I have managed to get rid of all threads associated with the select loop except where there is a need to interact with IO that cannot be run using NIO. In my case the primary one is interacting with Process objects created using ProcessBuilder.
Edited by: sabre150 on Jun 19, 2012 9:24 AM
my server code follows the well known pattern as follows;There are aspects of this that are not 'well-known' to me.
Why? You already know there is data, you can read it without blocking: why start another thread to do what you can do perfectly well right here?
The reading from the channel is delegated to a thread worker provided by the thread pool.Why?
It executes a code from a state object attached to the key. At the end of the read process I setup the READ interest back to true:Which will block due to the synchronization specified in the Javadoc for interestOps() and select(). Which is why you don't want to do this in a separate thread. NIO is all about a single thread. Do it that way. If you have zilliions of connections, or dozens of CPUs, run several selector threads and have them all handle their own connections. Don't even think about delegating I/O to other threads though, it is infinitely more trouble than it is worth.
if I put a debug statement right after the .select() call:
I see it each time the thread worker completes :
int count = selector.select(); logger.debug(String.format("%d keys selected", count));
It seems .weakup() properly interrupts the main thread. Even if I try to make a timeout on select just to ensure that the selector will make another cycle and will read the actual selectorKey flags it does not select the channel which is quite strange:
02:02:33,328 DEBUG Server:312 - 0 keys selected
int count = selector.select(1000);
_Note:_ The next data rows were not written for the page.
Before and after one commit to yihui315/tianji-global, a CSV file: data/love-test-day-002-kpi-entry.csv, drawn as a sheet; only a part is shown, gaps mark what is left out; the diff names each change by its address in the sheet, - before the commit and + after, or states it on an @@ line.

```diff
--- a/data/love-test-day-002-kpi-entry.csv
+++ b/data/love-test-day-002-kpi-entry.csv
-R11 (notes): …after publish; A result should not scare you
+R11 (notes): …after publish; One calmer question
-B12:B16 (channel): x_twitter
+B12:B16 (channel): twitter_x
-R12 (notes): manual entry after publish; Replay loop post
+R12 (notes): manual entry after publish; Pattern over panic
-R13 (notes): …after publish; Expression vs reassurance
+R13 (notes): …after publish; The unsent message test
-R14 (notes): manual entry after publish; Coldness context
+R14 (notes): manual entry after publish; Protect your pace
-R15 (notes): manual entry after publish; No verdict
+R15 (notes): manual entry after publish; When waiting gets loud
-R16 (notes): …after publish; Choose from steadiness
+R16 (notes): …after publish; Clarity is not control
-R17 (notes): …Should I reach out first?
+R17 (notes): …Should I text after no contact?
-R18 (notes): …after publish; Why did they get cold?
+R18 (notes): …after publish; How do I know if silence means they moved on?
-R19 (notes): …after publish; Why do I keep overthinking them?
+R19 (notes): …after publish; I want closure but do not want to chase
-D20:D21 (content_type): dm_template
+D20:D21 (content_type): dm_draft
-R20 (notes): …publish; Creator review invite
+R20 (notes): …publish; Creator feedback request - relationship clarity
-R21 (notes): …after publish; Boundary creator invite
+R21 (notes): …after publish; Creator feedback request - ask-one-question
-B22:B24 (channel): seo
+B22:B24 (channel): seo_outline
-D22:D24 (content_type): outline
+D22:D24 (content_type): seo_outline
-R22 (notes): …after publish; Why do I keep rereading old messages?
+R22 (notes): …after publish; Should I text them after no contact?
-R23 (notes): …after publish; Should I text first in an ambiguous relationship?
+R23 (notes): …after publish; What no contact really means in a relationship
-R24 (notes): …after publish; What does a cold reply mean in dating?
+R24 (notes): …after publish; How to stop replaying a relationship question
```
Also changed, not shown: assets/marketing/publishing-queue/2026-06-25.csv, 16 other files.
16:41:11,636 INFO Server:310 - selected 0 16:41:12,637 INFO Server:310 - selected 0 16:41:13,638 INFO Server:310 - selected 0 16:41:14,639 INFO Server:310 - selected 0 16:41:15,640 INFO Server:310 - selected 0 16:41:16,641 INFO Server:310 - selected 0 16:41:17,642 INFO Server:310 - selected 0 16:41:18,643 INFO Server:310 - selected 0 16:41:19,644 INFO Server:310 - selected 0 16:41:20,645 INFO Server:310 - selected 0 16:41:21,646 INFO Server:310 - selected 0 16:41:22,647 INFO Server:310 - selected 0 16:41:23,648 INFO Server:310 - selected 0
Thank you EJP. I will move the reading to the main thread. This will definitely solve the problem. Honestly said if I comment the line :
all is working well and the client and the server exchange messages asynchronously. What makes me curious is that this code was working almost an year :) It seems switching to Java 7 has changes something. The pattern I mentioned is taken from the O'REALLY book Java NIO. Never-mind, thank you very much for answering my question.
key.interestOps(key.interestOps() & (~SelectionKey.OP_READ));
coderman wrote:It is always a possibility that there is some sort of regression because in Java7 the NIO API was revamped. But plenty of times when people post about "It was working in JavaX but it is not working in JavaY", they were actually doing it wrong all along and the real issue was that the JVM went along with it anyway.
It seems switching to Java 7 has changes something.